Before-and-after change data:
▼
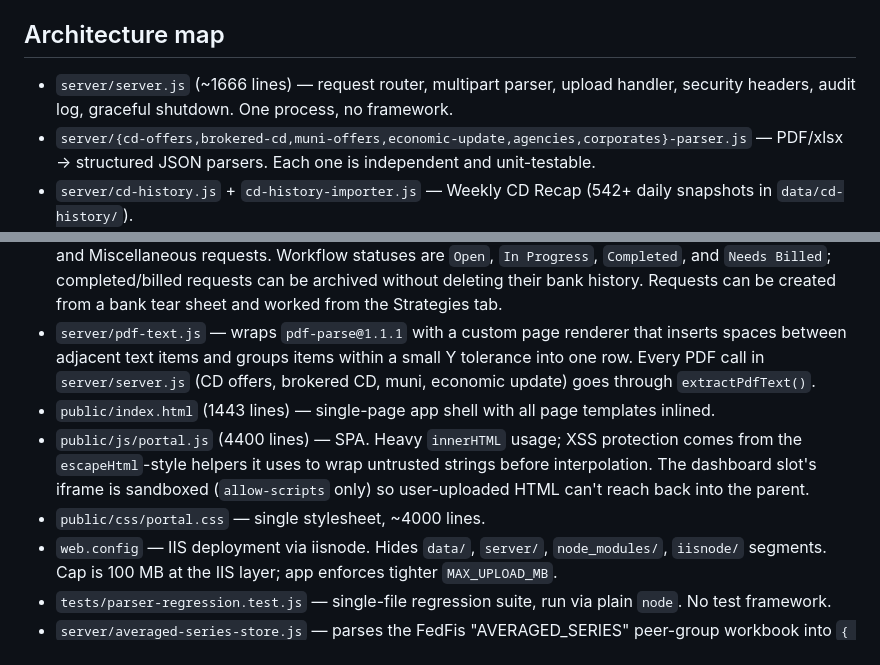
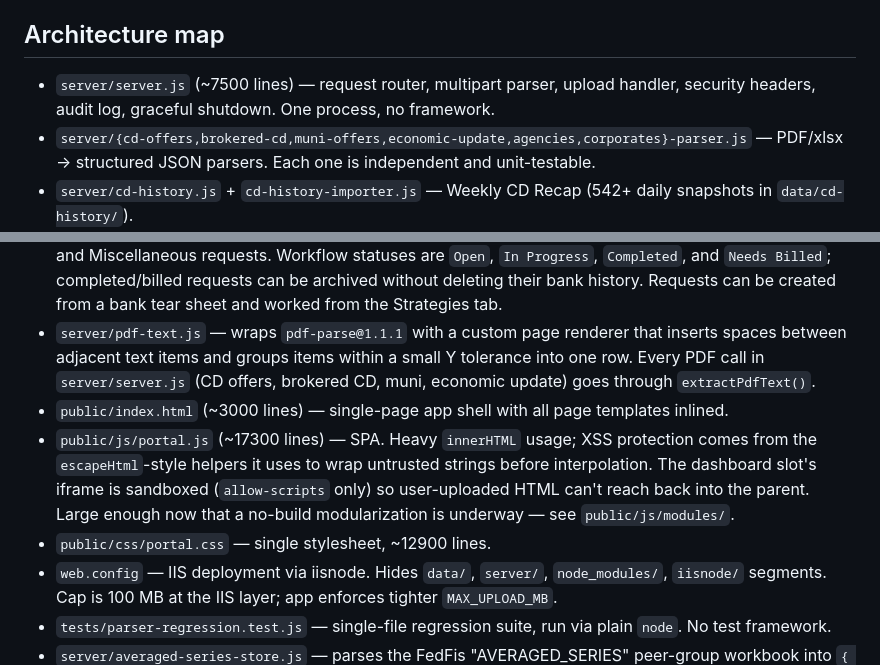
Before and after one commit to strategiesfbbs/fbbs-portal, a Markdown page: AGENTS.md, 2 parts joined by grey strips. GitHub-like rendering.

```diff
--- a/AGENTS.md
+++ b/AGENTS.md
@@ -24,15 +24,15 @@ Filename auto-classification lives in `classifyFile()` in `server/server.js`. Sa
 
 ## Architecture map
 
-- `server/server.js` (~1666 lines) — request router, multipart parser, upload handler, security headers, audit log, graceful shutdown. One process, no framework.
+- `server/server.js` (~7500 lines) — request router, multipart parser, upload handler, security headers, audit log, graceful shutdown. One process, no framework.
 - `server/{cd-offers,brokered-cd,muni-offers,economic-update,agencies,corporates}-parser.js` — PDF/xlsx → structured JSON parsers. Each one is independent and unit-testable.
 - `server/cd-history.js` + `cd-history-importer.js` — Weekly CD Recap (542+ daily snapshots in `data/cd-history/`).
 - `server/bank-data-importer.js` + `bank-coverage-store.js` + `bank-account-status-store.js` — Bank Tear Sheets and account status workspace. All three shell out to the `sqlite3` CLI with string-interpolated SQL via `sqlString()` / `sqlNumber()` helpers. Escaping is correct as written but fragile — every new query site must go through those helpers. **Targeted for `better-sqlite3` migration.** `bank-account-status-store.js` ingests the "Account + FDIC Cert" workbook, joins each row to a bank summary by FDIC cert (latest period wins ties), and surfaces the status (`Open`, `Prospect`, `Client`, `Watchlist`, `Dormant`) on every search result and the tear sheet.
 - `server/strategy-store.js` — SQLite-backed Strategies Queue for Bond Swap, Muni BCIS, CECL Analysis, and Miscellaneous requests. Workflow statuses are `Open`, `In Progress`, `Completed`, and `Needs Billed`; completed/billed requests can be archived without deleting their bank history. Requests can be created from a bank tear sheet and worked from the Strategies tab.
 - `server/pdf-text.js` — wraps `pdf-parse@1.1.1` with a custom page renderer that inserts spaces between adjacent text items and groups items within a small Y tolerance into one row. Every PDF call in `server/server.js` (CD offers, brokered CD, muni, economic update) goes through `extractPdfText()`.
-- `public/index.html` (1443 lines) — single-page app shell with all page templates inlined.
-- `public/js/portal.js` (4400 lines) — SPA. Heavy `innerHTML` usage; XSS protection comes from the `escapeHtml`-style helpers it uses to wrap untrusted strings before interpolation. The dashboard slot's iframe is sandboxed (`allow-scripts` only) so user-uploaded HTML can't reach back into the parent.
-- `public/css/portal.css` — single stylesheet, ~4000 lines.
+- `public/index.html` (~3000 lines) — single-page app shell with all page templates inlined.
+- `public/js/portal.js` (~17300 lines) — SPA. Heavy `innerHTML` usage; XSS protection comes from the `escapeHtml`-style helpers it uses to wrap untrusted strings before interpolation. The dashboard slot's iframe is sandboxed (`allow-scripts` only) so user-uploaded HTML can't reach back into the parent. Large enough now that a no-build modularization is underway — see `public/js/modules/`.
+- `public/css/portal.css` — single stylesheet, ~12900 lines.
 - `web.config` — IIS deployment via iisnode. Hides `data/`, `server/`, `node_modules/`, `iisnode/` segments. Cap is 100 MB at the IIS layer; app enforces tighter `MAX_UPLOAD_MB`.
 - `tests/parser-regression.test.js` — single-file regression suite, run via plain `node`. No test framework.
 - `server/averaged-series-store.js` — parses the FedFis "AVERAGED_SERIES" peer-group workbook into `{ peerGroups, metrics, series }` JSON. Pure fs + xlsx; output lands in `data/bank-reports/averaged-series/`.
```
Also changed, not shown: CLAUDE.md (+4 -4 lines).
▲
* ACTION ITEM: Write out the records above exactly. Pictures do not belong in the copy.

* OUTPUT FOR THIS EXERCISE:
Before and after one commit to strategiesfbbs/fbbs-portal, a Markdown page: AGENTS.md, 2 parts joined by grey strips. GitHub-like rendering.

```diff
--- a/AGENTS.md
+++ b/AGENTS.md
@@ -24,15 +24,15 @@ Filename auto-classification lives in `classifyFile()` in `server/server.js`. Sa
 
 ## Architecture map
 
-- `server/server.js` (~1666 lines) — request router, multipart parser, upload handler, security headers, audit log, graceful shutdown. One process, no framework.
+- `server/server.js` (~7500 lines) — request router, multipart parser, upload handler, security headers, audit log, graceful shutdown. One process, no framework.
 - `server/{cd-offers,brokered-cd,muni-offers,economic-update,agencies,corporates}-parser.js` — PDF/xlsx → structured JSON parsers. Each one is independent and unit-testable.
 - `server/cd-history.js` + `cd-history-importer.js` — Weekly CD Recap (542+ daily snapshots in `data/cd-history/`).
 - `server/bank-data-importer.js` + `bank-coverage-store.js` + `bank-account-status-store.js` — Bank Tear Sheets and account status workspace. All three shell out to the `sqlite3` CLI with string-interpolated SQL via `sqlString()` / `sqlNumber()` helpers. Escaping is correct as written but fragile — every new query site must go through those helpers. **Targeted for `better-sqlite3` migration.** `bank-account-status-store.js` ingests the "Account + FDIC Cert" workbook, joins each row to a bank summary by FDIC cert (latest period wins ties), and surfaces the status (`Open`, `Prospect`, `Client`, `Watchlist`, `Dormant`) on every search result and the tear sheet.
 - `server/strategy-store.js` — SQLite-backed Strategies Queue for Bond Swap, Muni BCIS, CECL Analysis, and Miscellaneous requests. Workflow statuses are `Open`, `In Progress`, `Completed`, and `Needs Billed`; completed/billed requests can be archived without deleting their bank history. Requests can be created from a bank tear sheet and worked from the Strategies tab.
 - `server/pdf-text.js` — wraps `pdf-parse@1.1.1` with a custom page renderer that inserts spaces between adjacent text items and groups items within a small Y tolerance into one row. Every PDF call in `server/server.js` (CD offers, brokered CD, muni, economic update) goes through `extractPdfText()`.
-- `public/index.html` (1443 lines) — single-page app shell with all page templates inlined.
-- `public/js/portal.js` (4400 lines) — SPA. Heavy `innerHTML` usage; XSS protection comes from the `escapeHtml`-style helpers it uses to wrap untrusted strings before interpolation. The dashboard slot's iframe is sandboxed (`allow-scripts` only) so user-uploaded HTML can't reach back into the parent.
-- `public/css/portal.css` — single stylesheet, ~4000 lines.
+- `public/index.html` (~3000 lines) — single-page app shell with all page templates inlined.
+- `public/js/portal.js` (~17300 lines) — SPA. Heavy `innerHTML` usage; XSS protection comes from the `escapeHtml`-style helpers it uses to wrap untrusted strings before interpolation. The dashboard slot's iframe is sandboxed (`allow-scripts` only) so user-uploaded HTML can't reach back into the parent. Large enough now that a no-build modularization is underway — see `public/js/modules/`.
+- `public/css/portal.css` — single stylesheet, ~12900 lines.
 - `web.config` — IIS deployment via iisnode. Hides `data/`, `server/`, `node_modules/`, `iisnode/` segments. Cap is 100 MB at the IIS layer; app enforces tighter `MAX_UPLOAD_MB`.
 - `tests/parser-regression.test.js` — single-file regression suite, run via plain `node`. No test framework.
 - `server/averaged-series-store.js` — parses the FedFis "AVERAGED_SERIES" peer-group workbook into `{ peerGroups, metrics, series }` JSON. Pure fs + xlsx; output lands in `data/bank-reports/averaged-series/`.
```
Also changed, not shown: CLAUDE.md (+4 -4 lines).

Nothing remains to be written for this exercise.